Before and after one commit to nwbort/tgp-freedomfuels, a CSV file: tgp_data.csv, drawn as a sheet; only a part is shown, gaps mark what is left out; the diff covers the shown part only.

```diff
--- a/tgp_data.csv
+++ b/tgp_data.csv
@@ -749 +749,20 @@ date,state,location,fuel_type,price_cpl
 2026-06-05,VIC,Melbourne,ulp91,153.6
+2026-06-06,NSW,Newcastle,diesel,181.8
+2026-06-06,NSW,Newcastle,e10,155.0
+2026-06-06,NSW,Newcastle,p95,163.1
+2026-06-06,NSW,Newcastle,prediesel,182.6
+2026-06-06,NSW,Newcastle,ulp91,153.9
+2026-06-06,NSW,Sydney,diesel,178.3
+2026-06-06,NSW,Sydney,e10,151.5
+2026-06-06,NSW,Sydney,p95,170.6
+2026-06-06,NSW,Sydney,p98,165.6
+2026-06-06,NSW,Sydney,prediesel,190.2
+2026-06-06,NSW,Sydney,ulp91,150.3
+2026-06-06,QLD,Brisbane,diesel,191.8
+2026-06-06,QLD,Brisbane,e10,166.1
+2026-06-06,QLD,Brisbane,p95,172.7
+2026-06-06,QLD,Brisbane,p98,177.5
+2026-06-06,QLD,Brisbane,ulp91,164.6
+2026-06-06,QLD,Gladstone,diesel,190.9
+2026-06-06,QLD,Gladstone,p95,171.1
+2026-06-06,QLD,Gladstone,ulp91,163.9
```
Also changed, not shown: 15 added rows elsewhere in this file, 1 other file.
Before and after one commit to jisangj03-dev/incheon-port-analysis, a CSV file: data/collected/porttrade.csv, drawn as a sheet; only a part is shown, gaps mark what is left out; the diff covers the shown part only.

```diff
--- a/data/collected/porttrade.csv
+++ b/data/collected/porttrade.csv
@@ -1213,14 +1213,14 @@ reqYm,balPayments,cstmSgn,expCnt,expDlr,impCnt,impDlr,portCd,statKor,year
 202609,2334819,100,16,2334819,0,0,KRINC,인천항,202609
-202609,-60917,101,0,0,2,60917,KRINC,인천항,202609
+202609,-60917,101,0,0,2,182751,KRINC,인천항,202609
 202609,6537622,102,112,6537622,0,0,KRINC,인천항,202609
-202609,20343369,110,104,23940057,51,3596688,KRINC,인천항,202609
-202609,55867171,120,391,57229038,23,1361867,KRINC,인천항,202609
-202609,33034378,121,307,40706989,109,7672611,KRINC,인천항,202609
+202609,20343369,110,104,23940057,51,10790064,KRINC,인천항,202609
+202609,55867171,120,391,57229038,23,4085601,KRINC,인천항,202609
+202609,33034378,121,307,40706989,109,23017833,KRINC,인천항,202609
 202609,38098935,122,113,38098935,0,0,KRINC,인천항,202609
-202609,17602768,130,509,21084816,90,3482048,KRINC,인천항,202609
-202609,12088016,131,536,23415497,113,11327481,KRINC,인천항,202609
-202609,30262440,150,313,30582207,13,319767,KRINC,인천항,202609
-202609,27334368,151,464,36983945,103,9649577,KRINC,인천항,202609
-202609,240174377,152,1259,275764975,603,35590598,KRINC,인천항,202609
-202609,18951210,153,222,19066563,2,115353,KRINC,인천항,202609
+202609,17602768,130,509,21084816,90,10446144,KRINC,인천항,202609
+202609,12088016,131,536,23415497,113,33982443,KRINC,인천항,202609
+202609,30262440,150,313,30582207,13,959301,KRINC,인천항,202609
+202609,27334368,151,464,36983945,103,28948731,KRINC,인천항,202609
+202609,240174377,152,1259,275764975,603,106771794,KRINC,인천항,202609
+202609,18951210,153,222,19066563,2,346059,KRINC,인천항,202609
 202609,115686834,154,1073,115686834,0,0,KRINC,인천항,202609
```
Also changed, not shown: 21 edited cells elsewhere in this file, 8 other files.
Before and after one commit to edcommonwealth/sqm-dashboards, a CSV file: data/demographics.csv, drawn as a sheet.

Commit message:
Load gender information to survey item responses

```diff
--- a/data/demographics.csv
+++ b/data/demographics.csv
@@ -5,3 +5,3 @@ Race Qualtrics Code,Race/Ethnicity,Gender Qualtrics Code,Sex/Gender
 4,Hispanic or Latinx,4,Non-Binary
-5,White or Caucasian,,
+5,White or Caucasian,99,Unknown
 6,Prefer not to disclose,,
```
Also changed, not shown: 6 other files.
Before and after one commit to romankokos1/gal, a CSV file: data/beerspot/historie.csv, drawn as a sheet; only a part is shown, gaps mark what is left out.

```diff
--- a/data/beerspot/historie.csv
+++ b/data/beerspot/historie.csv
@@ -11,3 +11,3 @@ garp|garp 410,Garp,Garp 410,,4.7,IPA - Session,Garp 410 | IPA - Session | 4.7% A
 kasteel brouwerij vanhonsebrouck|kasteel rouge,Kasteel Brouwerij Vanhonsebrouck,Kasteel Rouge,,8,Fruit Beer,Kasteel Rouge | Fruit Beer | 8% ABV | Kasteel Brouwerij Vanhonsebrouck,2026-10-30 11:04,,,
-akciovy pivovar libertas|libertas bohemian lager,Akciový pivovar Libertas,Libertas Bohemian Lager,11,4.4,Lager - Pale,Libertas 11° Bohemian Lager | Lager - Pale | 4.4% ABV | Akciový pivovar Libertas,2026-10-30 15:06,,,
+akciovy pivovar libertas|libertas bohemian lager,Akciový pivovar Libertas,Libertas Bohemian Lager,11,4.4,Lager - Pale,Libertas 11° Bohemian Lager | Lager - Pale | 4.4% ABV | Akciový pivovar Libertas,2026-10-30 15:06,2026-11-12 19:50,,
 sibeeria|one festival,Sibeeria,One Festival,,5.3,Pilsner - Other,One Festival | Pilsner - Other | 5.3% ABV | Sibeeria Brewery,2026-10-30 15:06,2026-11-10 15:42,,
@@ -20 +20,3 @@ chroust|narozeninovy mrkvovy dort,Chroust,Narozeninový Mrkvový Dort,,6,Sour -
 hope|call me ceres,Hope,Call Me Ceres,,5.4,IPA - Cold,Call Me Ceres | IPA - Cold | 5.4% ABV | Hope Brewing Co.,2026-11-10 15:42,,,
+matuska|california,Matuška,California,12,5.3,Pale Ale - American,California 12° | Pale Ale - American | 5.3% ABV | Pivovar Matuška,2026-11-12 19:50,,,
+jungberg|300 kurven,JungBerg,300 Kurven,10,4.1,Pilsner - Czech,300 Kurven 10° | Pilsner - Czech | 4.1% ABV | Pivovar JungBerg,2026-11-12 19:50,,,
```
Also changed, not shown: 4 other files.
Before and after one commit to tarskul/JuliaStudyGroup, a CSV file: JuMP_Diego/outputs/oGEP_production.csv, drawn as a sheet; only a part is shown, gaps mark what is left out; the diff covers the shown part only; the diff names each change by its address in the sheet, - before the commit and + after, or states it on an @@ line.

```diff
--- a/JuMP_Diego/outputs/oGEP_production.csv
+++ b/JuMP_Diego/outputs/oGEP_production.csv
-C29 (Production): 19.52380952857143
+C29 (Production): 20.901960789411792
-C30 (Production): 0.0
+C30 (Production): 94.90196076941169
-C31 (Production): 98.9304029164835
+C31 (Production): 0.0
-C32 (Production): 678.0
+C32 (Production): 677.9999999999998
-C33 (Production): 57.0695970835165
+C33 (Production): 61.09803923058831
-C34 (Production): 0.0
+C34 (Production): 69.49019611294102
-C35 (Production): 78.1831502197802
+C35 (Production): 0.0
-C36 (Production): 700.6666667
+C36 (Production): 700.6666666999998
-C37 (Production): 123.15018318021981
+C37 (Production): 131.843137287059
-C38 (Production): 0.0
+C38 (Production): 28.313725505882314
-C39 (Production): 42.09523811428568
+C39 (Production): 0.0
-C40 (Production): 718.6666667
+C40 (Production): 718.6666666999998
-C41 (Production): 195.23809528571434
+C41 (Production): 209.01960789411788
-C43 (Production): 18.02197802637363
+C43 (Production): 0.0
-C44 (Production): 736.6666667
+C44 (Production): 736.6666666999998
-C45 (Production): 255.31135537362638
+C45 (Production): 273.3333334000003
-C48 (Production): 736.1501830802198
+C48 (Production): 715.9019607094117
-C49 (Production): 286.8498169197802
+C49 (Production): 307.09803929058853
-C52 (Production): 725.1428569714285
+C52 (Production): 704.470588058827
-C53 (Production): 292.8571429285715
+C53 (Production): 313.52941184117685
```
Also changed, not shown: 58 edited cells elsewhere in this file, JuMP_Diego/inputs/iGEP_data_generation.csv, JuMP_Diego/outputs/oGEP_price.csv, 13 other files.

- _Your instructions_
Take the word "Sydney" and find each line of the material that contains it. Copy those lines.

- _Answer_
+2026-06-06,NSW,Sydney,diesel,178.3
+2026-06-06,NSW,Sydney,e10,151.5
+2026-06-06,NSW,Sydney,p95,170.6
+2026-06-06,NSW,Sydney,p98,165.6
+2026-06-06,NSW,Sydney,prediesel,190.2
+2026-06-06,NSW,Sydney,ulp91,150.3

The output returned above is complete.